State legislators say they are discussing the gas stove ban because supporters claim it would reduce emissions and combat what they call man-made climate change.
"30% of state greenhouse gas emissions come from buildings," the governor's office told Politico earlier this year.
Legislators in both houses want to ban gas stoves in new construction through a series of phases. For example, a ban would go into effect in new smaller buildings in 2025. For new buildings with seven or more stories, the ban would start in 2026. A ban on gas stoves in industrial and commercial properties would begin in 2029.
But as Jeff Stier, a New Yorker with the Consumer Choice Center, points out, gas is a mainstay of cooking in The Big Apple, much like in the rest of the country.
"It is safe, and it's an efficient way to cook your food," he states.
Stier, whose work experience includes time in Rudy Giuliani's administration in New York City, says he used to get into discussions with people about climate change and the reforms they thought were needed.
"I remember perhaps exaggerating a bit and saying, 'Next thing you know, you're not going to let us cook our food using gas,'" Stier recalls. "I could never have imagined that the day has come where it's actually a proposal that is advancing in the extreme New York, but also in the other states."
California is another state considering the idea.
Meanwhile, Stier notes that New York is not immune to electricity problems during and after big storms.
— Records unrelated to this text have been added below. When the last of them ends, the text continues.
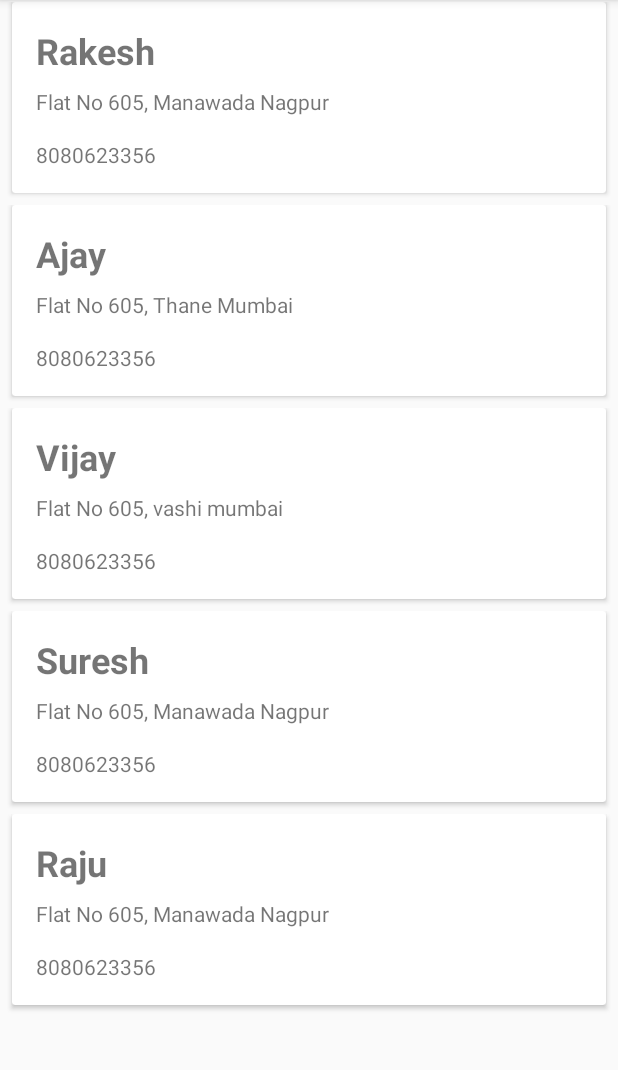
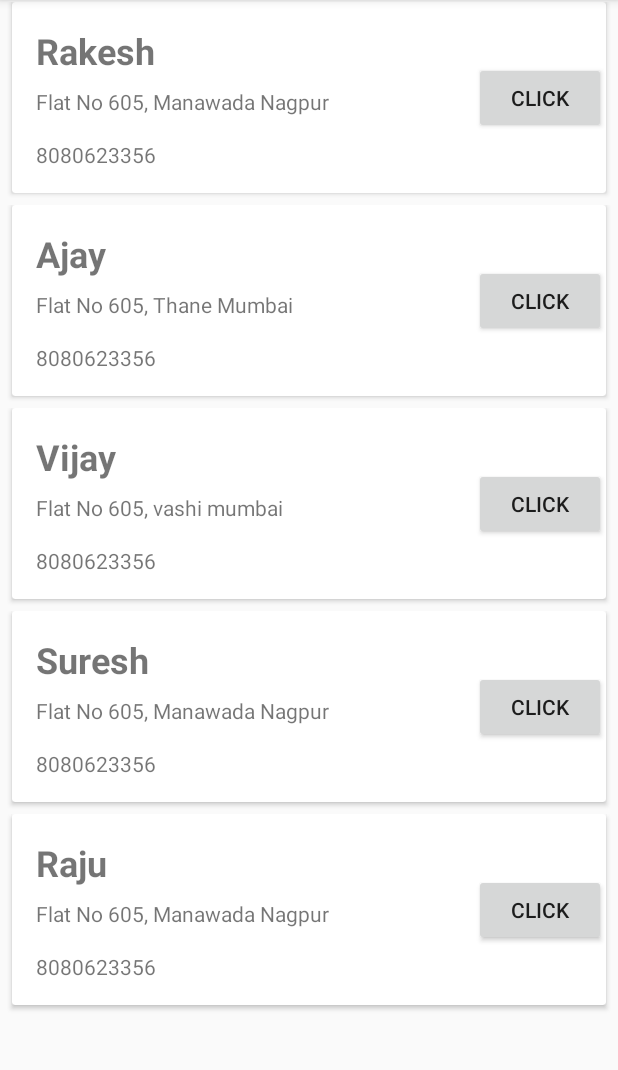
Before and after one commit to rakeshrajput379/RecyclerViewMVVM, an Android app: the screen it shows after launch (MainActivity), on a phone screen of 412 x 824 dp, the part 84-1154 px from its top. Run offline under Robolectric (Android 15) with nearby library versions, the phone set to English and light mode, and no system bars; our stand-ins replace data binding.

Commit message:
add on click event on row view of recycler view

```diff
--- a/app/src/main/res/layout/row_activity_recycler_view.xml
+++ b/app/src/main/res/layout/row_activity_recycler_view.xml
@@ -70,17 +70,20 @@
                     app:layout_constraintBottom_toBottomOf="parent"
                     app:layout_constraintStart_toStartOf="parent"
                     app:layout_constraintTop_toBottomOf="@+id/tv_address" />
+
+                        <Button
+    android:id="@+id/btn_click"
+    android:layout_width="wrap_content"
+    android:layout_height="wrap_content"
+    android:text="Click"
+    android:onClick="@{(view)->rowRecyclerViewVM.clickONBtn(view,rowRecyclerViewM)}"
+    app:layout_constraintBottom_toBottomOf="parent"
+    app:layout_constraintEnd_toEndOf="parent"
+    app:layout_constraintTop_toTopOf="parent" />
+
             </androidx.constraintlayout.widget.ConstraintLayout>
         </androidx.cardview.widget.CardView>
 
-        <!--        <Button
-            android:id="@+id/btn_click"
-            android:layout_width="wrap_content"
-            android:layout_height="wrap_content"
-            android:text="Click"
-            android:onClick="@{(view)->rowRecyclerViewVM.clickONBtn(view,rowRecyclerViewM)}"
-            app:layout_constraintBottom_toBottomOf="parent"
-            app:layout_constraintEnd_toEndOf="parent"
-            app:layout_constraintTop_toTopOf="parent" />-->
+
     </androidx.constraintlayout.widget.ConstraintLayout>
 </layout>
```
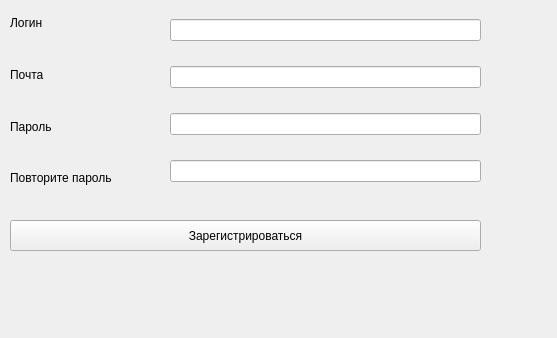
Qt form login&register/data/Reg.ui (code-n-cry/pyrace) before a commit.
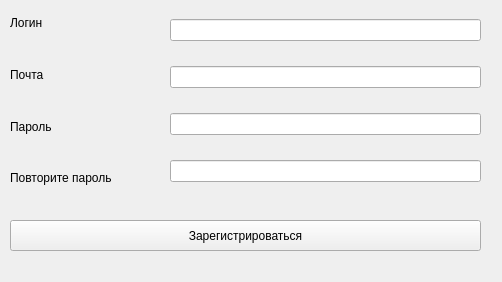
The same form after that commit.

Patch:
```diff
--- a/login&register/data/Reg.ui
+++ b/login&register/data/Reg.ui
@@ -6,8 +6,8 @@
    <rect>
     <x>0</x>
     <y>0</y>
-    <width>557</width>
-    <height>338</height>
+    <width>502</width>
+    <height>282</height>
    </rect>
   </property>
   <property name="windowTitle">
```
So if the state replaces gas stoves with electric ones, then it is asking for trouble.